Clara Oswald is apparently from Blackpool, though blink and you’d probably miss the allusions to her home town.
But before there was Clara, the Eighth Doctor travelled with another northern lass – an audio trailblazer who blew the doors off the Tardis with both her sharp wit and her compassionate heart. Welcome to Lucie Miller.
Tony paid tribute to one of his favourite companions – a precursor to most of the Doctor’s on-screen friends since 2005. The force of nature that was Lucie Miller.
There are villains and monsters that immediately cry out for a repeat engagement with the Doctor, and then there are villains and monsters that, with the best will in the world, simply don’t. But if Big Finish has proved anything recently, it’s that it can take the least promising creatures (the Voord, say), and completely revolutionise what we know and what we think about them. That said, the company’s track record in doing this has had its downs as well as its ups – The Exxilons, recently, fell rather flat in terms of adding great swathes to our understanding. So when you write a sequel to 1977’s The Invisible Enemy, which was rather let down by some of its visual realisation on screen, you have two choices.

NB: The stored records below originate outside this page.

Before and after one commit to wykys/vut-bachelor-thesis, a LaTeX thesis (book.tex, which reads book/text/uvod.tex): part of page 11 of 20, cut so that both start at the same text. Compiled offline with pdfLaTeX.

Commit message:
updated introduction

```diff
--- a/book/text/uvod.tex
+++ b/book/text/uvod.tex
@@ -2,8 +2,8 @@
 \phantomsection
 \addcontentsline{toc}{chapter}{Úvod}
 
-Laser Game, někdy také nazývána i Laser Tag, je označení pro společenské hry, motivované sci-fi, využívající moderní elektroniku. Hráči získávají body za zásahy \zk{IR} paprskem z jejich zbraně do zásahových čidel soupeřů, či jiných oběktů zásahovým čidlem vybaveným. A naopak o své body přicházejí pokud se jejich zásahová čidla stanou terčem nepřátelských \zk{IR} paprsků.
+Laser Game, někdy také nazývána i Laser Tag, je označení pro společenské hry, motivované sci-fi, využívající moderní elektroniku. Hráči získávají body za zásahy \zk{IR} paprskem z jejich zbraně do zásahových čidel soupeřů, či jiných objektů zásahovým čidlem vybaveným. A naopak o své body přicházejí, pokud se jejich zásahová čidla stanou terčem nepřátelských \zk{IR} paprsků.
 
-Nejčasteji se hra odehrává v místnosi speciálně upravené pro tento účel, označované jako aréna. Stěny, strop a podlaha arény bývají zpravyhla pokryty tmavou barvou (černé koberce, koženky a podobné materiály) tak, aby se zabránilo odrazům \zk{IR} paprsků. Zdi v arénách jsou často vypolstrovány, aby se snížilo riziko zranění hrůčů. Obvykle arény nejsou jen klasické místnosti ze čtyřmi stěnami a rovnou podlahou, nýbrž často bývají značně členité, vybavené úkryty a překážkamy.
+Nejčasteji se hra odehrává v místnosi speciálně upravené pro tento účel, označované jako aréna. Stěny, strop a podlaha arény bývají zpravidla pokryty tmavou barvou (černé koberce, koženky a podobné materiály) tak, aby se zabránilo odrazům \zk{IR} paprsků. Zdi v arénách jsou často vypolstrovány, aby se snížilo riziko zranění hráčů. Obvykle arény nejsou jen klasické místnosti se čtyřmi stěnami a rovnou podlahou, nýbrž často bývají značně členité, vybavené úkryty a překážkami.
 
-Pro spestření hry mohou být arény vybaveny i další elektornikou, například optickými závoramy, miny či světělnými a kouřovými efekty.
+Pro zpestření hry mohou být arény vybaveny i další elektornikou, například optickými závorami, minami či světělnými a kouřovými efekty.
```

You can adopt the idea that what we saw on TV in 1977 was 1977’s translation of the real Swarm, the real Nucleus, and that in 2015 it actually looks so much cooler than that through the medium of audio, or you can jump in with both feet, keep referencing the points of design and make-up naffness from 1977 and well and truly get stuck in to a world where a microscopic prawn wants to take over the universe.
So which is Revenge of the Swarm – triumph or tragedy?
Tony took a listen to the return of a seventies enemy in Revenge of the Swarm.
There are, after 51 years in the Tardis, relatively few big questions left about the Doctor’s life. Who were his family, are any of them still alive somewhere, what’s his name (despite the sweet fan-dangle of The Name, Day and Time of the Doctor) and so on. One that’s rarely even mentioned though is the subject of The Abandoned. We know the Tardis was ancient and technically obsolete when the Doctor stole it. Big Finish fans know there was a technician on board at the time. What’s rarely asked though is if the Tardis was ancient by the time the Doctor found her – then whose was she before that? Whose was she when she was in her technical prime?
Tony listened in to the Big Finish story that explained who owned the Tardis in her technological prime – The Abandoned.
Danger Mouse and Penfold – coming to save the day!
This year, to mark his 34th anniversary, Danger Mouse is returning to screens. Revamped, revoiced, redrawn and reinvigorated, everyone’s favourite super-spy will be back to save the world. But what is it that makes Danger Mouse worth reviving? Why does everyone who’s seen him have such fond memories of the mouse with the secret base, the flying car, the cowardly assistant and the eye-patch? What is the secret of Danger Mouse?
The return of Danger Mouse is due this year. Tony remembered the original.
Enter Charlotte Elspeth Pollard, self-styled ‘Edwardian Adventuress,’ who meets the Eighth Doctor while she’s hiding out on board the R101 airship, disguised as a boy and running away to see the world in all its magnificence – though most particularly aiming to meet a man in Singapore on New Year’s Day in 1931 (when she will, somewhat scandalously, be just 18).
Tony took a look at the first of the Eighth Doctor’s audio companions – Charley Pollard.
We’ve just learned that Missy’s back in Episode 1, and the rumour is that Shona, the dancing girl from Last Christmas is returning too, possibly only for this episode and possibly not, as the ‘apprentice’ to the ‘Magician’ Doctor. If this is the territory we’re in throughout the whole of Series 9, this Dungeons & Dragons, Game of Thrones, classic fantasy universe, then what else might be in store? I’ve had a handful of ideas.
Tony took the fantasy-staple ideas behind the titles of the first two episodes of Series 9 of Doctor Who, and wrote some story treatments for other potential ‘Once Upon A Time’ episodes.